“If Ontario doctors want to practice economics, they should uphold the same standards of scientific rigor they insist on in their own profession,” said Gregory Thomas, CTF Ontario Director, in a statement. “Special taxes on food hurt everyone. Food taxes hurt marathoners who enjoy sports drinks, and they hurt single parents who treat their kids to Coke and a bag of chips once in a while. Food taxes don’t address the root causes of obesity and bad nutrition.”
Thomas cited a food tax in Denmark that was introduced in 2011. This measure led to intense job losses and consumers went food shopping in Germany.
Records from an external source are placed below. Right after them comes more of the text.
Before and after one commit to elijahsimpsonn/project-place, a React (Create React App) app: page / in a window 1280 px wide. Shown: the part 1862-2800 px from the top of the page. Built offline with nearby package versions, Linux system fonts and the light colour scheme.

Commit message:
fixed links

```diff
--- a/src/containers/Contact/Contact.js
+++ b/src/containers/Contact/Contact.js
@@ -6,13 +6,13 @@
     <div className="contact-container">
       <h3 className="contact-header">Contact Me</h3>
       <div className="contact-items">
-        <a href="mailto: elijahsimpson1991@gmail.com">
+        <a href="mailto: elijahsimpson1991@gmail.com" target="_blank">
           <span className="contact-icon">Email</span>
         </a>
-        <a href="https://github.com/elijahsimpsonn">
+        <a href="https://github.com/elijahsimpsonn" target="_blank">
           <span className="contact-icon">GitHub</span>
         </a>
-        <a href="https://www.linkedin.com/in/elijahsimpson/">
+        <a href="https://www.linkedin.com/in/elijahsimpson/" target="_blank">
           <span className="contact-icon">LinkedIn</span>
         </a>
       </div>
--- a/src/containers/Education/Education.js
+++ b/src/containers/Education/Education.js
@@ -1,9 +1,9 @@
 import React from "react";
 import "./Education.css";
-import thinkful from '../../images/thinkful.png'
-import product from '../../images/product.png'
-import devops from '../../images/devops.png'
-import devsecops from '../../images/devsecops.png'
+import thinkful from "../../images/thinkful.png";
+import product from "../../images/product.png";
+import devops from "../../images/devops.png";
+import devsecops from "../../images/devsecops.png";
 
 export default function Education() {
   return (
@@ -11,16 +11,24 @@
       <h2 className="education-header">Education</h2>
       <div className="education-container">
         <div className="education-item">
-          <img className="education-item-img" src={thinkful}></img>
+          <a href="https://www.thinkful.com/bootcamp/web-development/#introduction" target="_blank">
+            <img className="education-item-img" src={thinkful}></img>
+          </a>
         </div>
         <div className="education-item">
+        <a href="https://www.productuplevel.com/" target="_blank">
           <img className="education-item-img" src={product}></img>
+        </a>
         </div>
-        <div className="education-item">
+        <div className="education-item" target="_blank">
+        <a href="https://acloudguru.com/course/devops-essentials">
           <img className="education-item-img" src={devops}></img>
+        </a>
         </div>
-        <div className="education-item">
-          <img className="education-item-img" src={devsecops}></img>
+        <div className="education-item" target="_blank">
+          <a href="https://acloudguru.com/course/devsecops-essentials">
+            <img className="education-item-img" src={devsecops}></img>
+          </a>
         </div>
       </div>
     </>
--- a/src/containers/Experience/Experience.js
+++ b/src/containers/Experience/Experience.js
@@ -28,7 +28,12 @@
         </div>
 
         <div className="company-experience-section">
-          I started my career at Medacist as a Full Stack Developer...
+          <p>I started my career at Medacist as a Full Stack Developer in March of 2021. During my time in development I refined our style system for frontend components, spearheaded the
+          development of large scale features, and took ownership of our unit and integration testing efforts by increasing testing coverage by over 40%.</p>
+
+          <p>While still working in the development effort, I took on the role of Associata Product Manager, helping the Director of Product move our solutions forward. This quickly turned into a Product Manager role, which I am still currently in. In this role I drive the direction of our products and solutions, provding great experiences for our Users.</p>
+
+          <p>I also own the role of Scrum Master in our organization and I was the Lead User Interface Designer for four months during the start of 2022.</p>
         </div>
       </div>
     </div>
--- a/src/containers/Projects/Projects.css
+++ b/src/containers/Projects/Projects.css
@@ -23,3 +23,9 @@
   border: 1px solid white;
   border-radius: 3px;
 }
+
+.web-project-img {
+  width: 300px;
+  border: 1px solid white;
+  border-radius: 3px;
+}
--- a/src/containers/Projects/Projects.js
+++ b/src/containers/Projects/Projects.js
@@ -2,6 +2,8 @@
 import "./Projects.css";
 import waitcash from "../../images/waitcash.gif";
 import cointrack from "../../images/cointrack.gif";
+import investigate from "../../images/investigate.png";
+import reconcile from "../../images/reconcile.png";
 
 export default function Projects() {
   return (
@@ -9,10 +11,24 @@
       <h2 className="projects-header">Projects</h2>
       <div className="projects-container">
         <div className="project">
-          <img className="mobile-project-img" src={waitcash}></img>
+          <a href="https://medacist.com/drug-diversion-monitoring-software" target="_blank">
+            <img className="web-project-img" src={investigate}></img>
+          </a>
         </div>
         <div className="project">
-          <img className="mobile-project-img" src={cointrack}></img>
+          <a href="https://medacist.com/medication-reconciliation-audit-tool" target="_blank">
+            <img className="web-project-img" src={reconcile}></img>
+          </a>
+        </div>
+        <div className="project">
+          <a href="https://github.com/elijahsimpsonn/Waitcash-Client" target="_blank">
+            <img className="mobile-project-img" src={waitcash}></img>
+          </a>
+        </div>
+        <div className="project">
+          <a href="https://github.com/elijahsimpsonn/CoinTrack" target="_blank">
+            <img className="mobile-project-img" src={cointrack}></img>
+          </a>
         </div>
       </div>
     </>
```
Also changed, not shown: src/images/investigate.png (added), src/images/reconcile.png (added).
Also, there have been no scientific studies to show any positive health benefits from the tax, the organization said.
ECN sought comment from Thomas, but there has been no response as of yet.
Ontario Health Minister Deb Matthews said that the province appreciates the recommendations from the OMA.
“Prevention and staying healthy is a key pillar of my Action Plan for health care. We know that obesity in childhood contributes to the rise in life-long chronic diseases, such as diabetes, cancer and heart disease,” said the health minister in a statement emailed to ECN. “That’s why we’re taking on the challenge of reducing childhood obesity and have brought together experts from across the province at our Healthy Kids Panel who will provide recommendations on how we can meet our challenge.”
This new proposal comes as cities in the United States have been introducing or considering bans on certain junk food items.
Last month, New York City made the news worldwide after Mayor Michael Bloomberg banned the sale of large sodas and other sugary drinks at restaurants, street carts and movie theaters. Meanwhile, the District of Columbia council is debating on whether or not it should support a ban on large sugary beverages.
Pedro Ribeiro, spokesperson for Mayor Vincent C. Gray, told the Washington Post that the proposal “sounds interesting,” but there have been no plans to push for such an idea at this time. “We’d have to have lots of hearings, and we’d have to look at lots of science before deciding on something like that.”